Living Cities has published a new report on the state of cities in the USA, it’s a worthwhile read if you’re already reading my blog. It’s not that long, really. It lays out a number of key struggles our cities are facing and suggests some innovative practices that show promise, but mostly paints a very daunting picture of our country’s future. I just bought a home, for the first time, and that process of viewing, inspection and bidding highlighted the poor condition of so much of our housing stock built in the 1950-1954 boom. We have an aging population and high unemployment and it seems to me that much of the housing stock in the east bay has some serious deferred maintenance. We don’t seem to be able to maintain our own homes to a high standard, just like we don’t seem to be able to maintain our cities, infrastructure and schools.
the community development sector has failed to keep up with these enormous changes. Our systems for supporting national prosperity and individual economic opportunity were built for different times on outdated assumptions. Place-based efforts, while beneficial to some, are not sufficient to reaching the scale necessary to fix these broken systems. We cannot simply manage decline in cities – we must be on the cutting edge of these economic and social shifts and change how cities operate.
This paragraph stood out to me- the idea that we are managing decline in our cities rather than rebuilding our infrastructure for the future- take Oakland’s 84 year road paving cycle for example.
Isolated approaches to fixing our most intractable problems have not worked.

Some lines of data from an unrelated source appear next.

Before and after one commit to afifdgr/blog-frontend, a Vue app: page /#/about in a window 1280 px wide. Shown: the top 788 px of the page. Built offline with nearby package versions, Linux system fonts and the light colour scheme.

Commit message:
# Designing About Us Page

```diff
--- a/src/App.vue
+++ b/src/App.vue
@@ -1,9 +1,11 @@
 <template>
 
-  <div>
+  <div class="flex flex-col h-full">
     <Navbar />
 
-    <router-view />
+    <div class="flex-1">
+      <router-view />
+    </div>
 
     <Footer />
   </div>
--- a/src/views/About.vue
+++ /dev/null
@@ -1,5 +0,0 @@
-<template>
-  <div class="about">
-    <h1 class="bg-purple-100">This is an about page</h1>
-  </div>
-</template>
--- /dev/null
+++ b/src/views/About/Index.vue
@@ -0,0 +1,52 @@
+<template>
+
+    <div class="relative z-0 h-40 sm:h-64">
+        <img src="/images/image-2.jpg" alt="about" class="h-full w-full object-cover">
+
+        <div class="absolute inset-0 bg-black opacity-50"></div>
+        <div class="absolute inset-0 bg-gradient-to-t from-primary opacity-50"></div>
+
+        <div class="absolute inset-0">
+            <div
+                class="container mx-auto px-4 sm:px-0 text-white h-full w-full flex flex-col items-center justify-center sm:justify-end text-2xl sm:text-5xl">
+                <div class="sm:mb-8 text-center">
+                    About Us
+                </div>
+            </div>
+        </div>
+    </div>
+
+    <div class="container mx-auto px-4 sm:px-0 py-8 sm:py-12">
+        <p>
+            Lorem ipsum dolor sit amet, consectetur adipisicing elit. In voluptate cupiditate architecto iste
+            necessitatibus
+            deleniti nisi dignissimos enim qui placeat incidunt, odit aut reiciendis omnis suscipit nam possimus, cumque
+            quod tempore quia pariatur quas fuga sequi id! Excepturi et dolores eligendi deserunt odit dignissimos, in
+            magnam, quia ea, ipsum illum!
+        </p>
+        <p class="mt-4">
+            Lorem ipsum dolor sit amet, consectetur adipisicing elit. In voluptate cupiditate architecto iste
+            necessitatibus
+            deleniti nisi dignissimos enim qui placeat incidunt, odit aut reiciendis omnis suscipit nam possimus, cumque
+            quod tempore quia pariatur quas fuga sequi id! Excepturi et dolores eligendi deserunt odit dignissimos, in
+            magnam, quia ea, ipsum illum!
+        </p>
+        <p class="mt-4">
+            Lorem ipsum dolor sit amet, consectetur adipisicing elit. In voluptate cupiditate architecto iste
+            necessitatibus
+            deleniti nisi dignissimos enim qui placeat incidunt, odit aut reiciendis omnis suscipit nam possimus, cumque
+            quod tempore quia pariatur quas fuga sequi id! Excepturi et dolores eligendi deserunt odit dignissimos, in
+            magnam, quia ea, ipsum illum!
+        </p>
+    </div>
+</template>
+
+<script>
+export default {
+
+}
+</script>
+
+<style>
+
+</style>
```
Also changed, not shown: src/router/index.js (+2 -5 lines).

There needs to be new, local, ‘civic infrastructure’ built around one table where cross-sector decision-makers come together to set ambitious goals, use data to transform systems and achieve better outcomes.
Having worked in a cross sector organization that does excellent work in forming and sustaining collaborations I see the focus on breaking down decision making silos as a key way to improve our government functioning and our community development efforts. We’ve seen so many isolated efforts fail because the department only considered their own jurisdiction and mandate and failed to connect their work to those of connected agencies. You don’t fix urban schools without improving safety and you don’t fund that without good businesses and housing as a base for your community- it all fits together and all must be tackled together. Get better teachers and schools but don’t fix the juvenile justice system? Nice try. We need more cross sector and inter-agency collaboration and serious planning efforts that accept risks and support innovations that are not comfortable but work to improve our common good.

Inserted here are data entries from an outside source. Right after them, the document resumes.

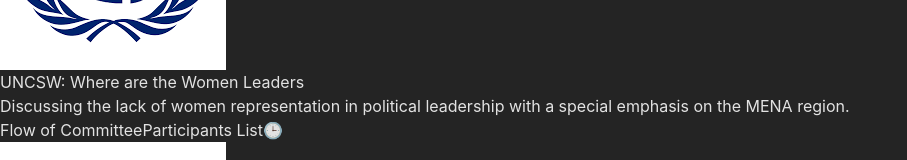
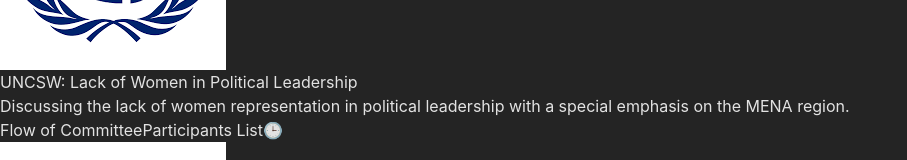
Before and after one commit to Mithil-Goradia/DJS-Litsoc, a React (Vite) app: page /DJMUN24 in a window 1280 px wide. Shown: the part 3607-3767 px from the top of the page, without its empty margins (0-907 px from the left). Built offline with nearby package versions, Linux system fonts and the light colour scheme.

Commit message:
agenda change

```diff
--- a/src/pages/DJMUN24.jsx
+++ b/src/pages/DJMUN24.jsx
@@ -31,7 +31,7 @@
       timelink: 'time2',
     },
     {
-      title: 'UNCSW: Where are the Women Leaders',
+      title: 'UNCSW: Lack of Women in Political Leadership',
       content: 'Discussing the lack of women representation in political leadership with a special emphasis on the MENA region.',
       logo: './icons/uncsw.png',
       listlink: 'list4',
```
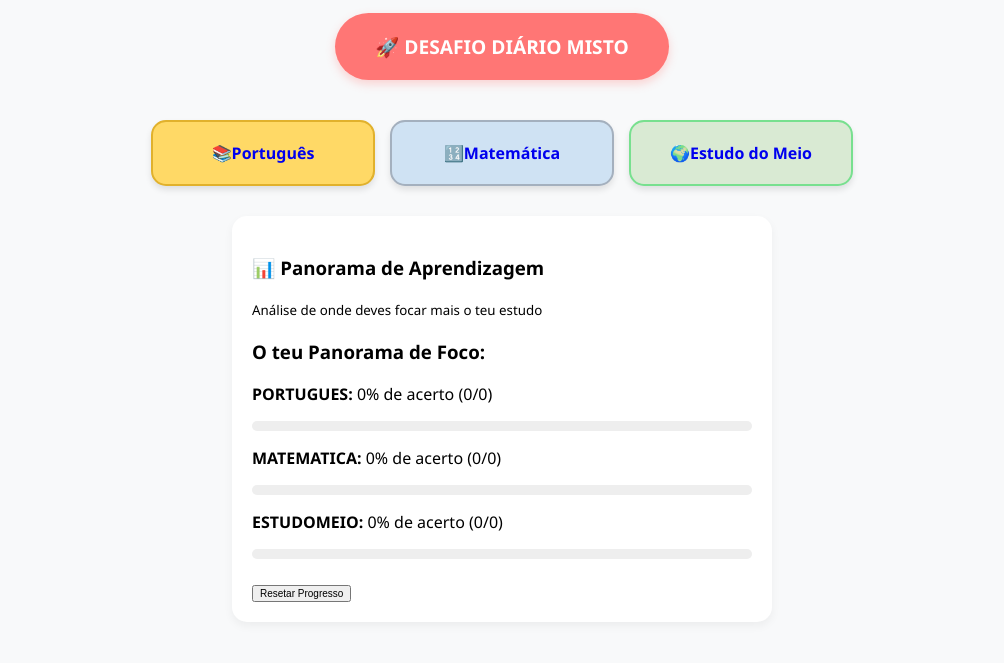
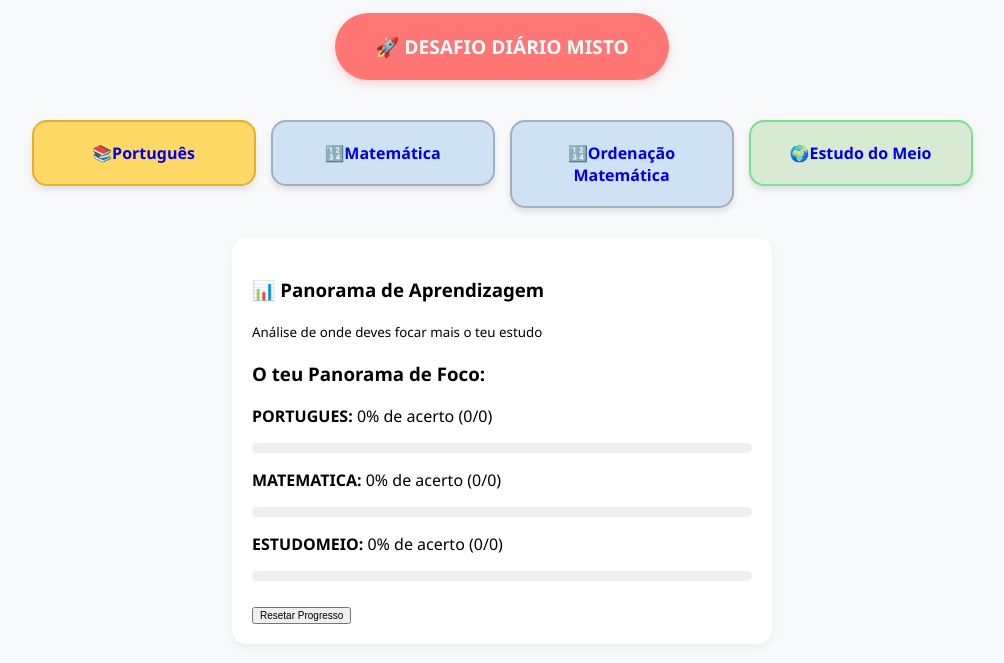
Before and after one commit to vabarros/estudo-facil, a plain HTML site: page index.html in a window 1280 px wide. Shown: the part 131-794 px from the top of the page, without its empty margins (138-1142 px from the left). Drawn offline with Linux system fonts and the light colour scheme.

Commit message:
Add files via upload

```diff
--- a/index.html
+++ b/index.html
@@ -24,6 +24,9 @@
         <a href="materias/matematica.html" style="text-decoration:none;">
             <div class="card mat"><span>🔢</span>Matemática</div>
         </a>
+        <a href="materias/ordemMatematica.html" style="text-decoration:none;">
+            <div class="card mat"><span>🔢</span>Ordenação Matemática</div>
+        </a>
         <a href="materias/estudo.html" style="text-decoration:none;">
             <div class="card est"><span>🌍</span>Estudo do Meio</div>
         </a>
```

It is imperative that we build a new civic infrastructure that supports collaboration; that we develop a high performing public sector that provides leadership and resources more strategically
This is something I’m very focused on and feel constant frustration at the pace of this change- we need leaders in our cities who get these new issues, who understand the scale of change needed and who embrace better practice. We need them to share lessons and failures while being more open to implementing good practices from other cities without feeling the need to reinvent the wheel on every issue in every city. We cannot afford to do things the old way- making unique programs and policies and systems that do the same thing in every city- we need to think more like the open source software community and copy and redeploy as much as we can- we can all build on what others have done and then give back into the pool of ideas, policies and tools to allow others to build on our work. Collaboratively as a country, working together to solve our big problems at a scale that we can fund.
View the full report on Living Cities website here.